Earlier this year, Tobias Carroll interviewed me and asked, “Your previous book, How to Predict the Weather, had a blurb from Botch/Narrows vocalist Dave Verellen. Has there been any hardcore that’s been impressing you lately?” And I felt bad because I didn’t really have an answer. I haven’t listened to too much hardcore in a while, haven’t really discovered much new music, outside of hip-hop, in a while. I’ve totally become that old guy whose music tastes froze ten years ago. And so I said as much, and a handful of friends actually read that and sent suggestions, “Have you heard…?” questions. The one repeated band was Deafheaven. “Not really hardcore, but kinda hardcore-related,” they said. I’d heard the name a few times, but being the cranky old man I am that still only listens to, like, Veruca Salt on repeat, I just avoided checking them out. But here were multiple recommendations at once, included on Spotify playlists and everything. And I loved it. I got Sunbather, listened to it on repeat. It was loud and soft, screamy and complex. (It didn’t hurt that they shared a record label, Sargent House, with some of the newer bands I did still know, because they were in various ways related to old bands I liked, Helms Alee and Russian Circles.)

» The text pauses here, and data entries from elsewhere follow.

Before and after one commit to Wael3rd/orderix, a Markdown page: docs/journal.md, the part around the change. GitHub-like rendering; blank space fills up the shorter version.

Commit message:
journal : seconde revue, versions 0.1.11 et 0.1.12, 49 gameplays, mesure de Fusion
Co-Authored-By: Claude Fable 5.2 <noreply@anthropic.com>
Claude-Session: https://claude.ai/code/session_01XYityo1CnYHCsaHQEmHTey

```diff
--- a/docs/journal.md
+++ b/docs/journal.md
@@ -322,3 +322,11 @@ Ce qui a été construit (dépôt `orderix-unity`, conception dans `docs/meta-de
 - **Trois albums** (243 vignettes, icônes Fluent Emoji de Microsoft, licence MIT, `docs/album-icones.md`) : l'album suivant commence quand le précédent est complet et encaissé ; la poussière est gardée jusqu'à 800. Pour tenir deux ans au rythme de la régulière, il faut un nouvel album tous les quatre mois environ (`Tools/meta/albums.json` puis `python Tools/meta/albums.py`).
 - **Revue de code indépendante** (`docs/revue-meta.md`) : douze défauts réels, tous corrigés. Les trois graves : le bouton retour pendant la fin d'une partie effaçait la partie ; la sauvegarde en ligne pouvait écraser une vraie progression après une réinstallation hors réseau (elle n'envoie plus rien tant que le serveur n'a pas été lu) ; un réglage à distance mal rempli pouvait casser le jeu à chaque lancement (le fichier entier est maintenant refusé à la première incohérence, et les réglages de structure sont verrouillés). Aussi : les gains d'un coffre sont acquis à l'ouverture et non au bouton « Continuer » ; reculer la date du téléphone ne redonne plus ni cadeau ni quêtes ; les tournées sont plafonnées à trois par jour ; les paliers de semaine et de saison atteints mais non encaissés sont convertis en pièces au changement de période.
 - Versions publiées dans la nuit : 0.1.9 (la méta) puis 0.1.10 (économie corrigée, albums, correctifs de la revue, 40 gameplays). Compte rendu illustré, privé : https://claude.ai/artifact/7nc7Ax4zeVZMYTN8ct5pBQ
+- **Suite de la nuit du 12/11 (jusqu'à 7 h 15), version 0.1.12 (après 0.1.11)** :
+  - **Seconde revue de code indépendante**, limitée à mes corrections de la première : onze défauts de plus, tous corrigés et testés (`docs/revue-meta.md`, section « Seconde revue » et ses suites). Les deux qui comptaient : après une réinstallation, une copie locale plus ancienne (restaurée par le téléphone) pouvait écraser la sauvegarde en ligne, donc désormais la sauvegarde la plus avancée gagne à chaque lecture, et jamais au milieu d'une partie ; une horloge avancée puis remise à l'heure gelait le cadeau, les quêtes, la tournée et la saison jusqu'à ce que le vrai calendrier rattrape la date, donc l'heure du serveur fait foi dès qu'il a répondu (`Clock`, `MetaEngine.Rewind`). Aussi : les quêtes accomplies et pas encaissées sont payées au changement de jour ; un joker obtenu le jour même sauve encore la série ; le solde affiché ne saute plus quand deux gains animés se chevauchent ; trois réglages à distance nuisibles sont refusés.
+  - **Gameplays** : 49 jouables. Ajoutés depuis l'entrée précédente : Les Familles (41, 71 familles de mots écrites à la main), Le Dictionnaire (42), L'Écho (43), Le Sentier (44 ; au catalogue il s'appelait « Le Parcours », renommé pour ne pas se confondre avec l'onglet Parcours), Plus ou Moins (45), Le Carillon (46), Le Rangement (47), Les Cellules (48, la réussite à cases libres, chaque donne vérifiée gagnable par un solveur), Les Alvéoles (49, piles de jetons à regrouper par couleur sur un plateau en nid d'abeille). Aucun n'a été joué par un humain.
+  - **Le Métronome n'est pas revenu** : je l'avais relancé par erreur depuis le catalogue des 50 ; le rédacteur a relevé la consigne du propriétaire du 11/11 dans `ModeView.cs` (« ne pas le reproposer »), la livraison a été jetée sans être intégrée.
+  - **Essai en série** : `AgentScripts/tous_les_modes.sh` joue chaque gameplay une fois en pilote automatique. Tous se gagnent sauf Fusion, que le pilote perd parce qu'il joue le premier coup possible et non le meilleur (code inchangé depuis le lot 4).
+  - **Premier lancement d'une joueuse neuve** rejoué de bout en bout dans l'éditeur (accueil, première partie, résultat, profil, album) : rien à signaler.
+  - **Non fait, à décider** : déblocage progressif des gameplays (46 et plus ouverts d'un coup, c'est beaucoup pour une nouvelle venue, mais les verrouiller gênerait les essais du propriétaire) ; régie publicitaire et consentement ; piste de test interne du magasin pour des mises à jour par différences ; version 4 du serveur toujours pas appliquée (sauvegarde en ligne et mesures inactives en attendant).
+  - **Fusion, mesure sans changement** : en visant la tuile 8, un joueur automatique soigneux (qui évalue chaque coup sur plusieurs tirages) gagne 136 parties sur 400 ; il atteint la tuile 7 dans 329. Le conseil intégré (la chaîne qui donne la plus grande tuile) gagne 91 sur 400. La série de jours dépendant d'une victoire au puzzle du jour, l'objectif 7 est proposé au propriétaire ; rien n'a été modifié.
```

When I saw the lineup for Pygmalion, Deafheaven was the band that stood out, the one I was most immediately most excited for. When Caleb [Curtiss, a contributing editor to SP] said George Clarke was also interested in reading as a part of the Lit element of the fest, and asked would I maybe want to read with him, my excitement doubled, my worlds and interests seeming to collide. I got to share a few emails with George, back and forth in between stops on the tour that is now bringing them to Champaign-Urbana, and I asked him about reading and writing, his thoughts and ideas on lyrics vs. poetry, writing for the page vs. performance, and inspiration, drawing music ideas from books and reading and vice versa.


Aaron Burch: I thought we’d start broad… Could you talk a little bit about what you see as the differences, maybe the advantages and dis-, maybe what appeals to you about one v. the other, etc., between writing for music (your lyrics) v. the page? Is there a difference?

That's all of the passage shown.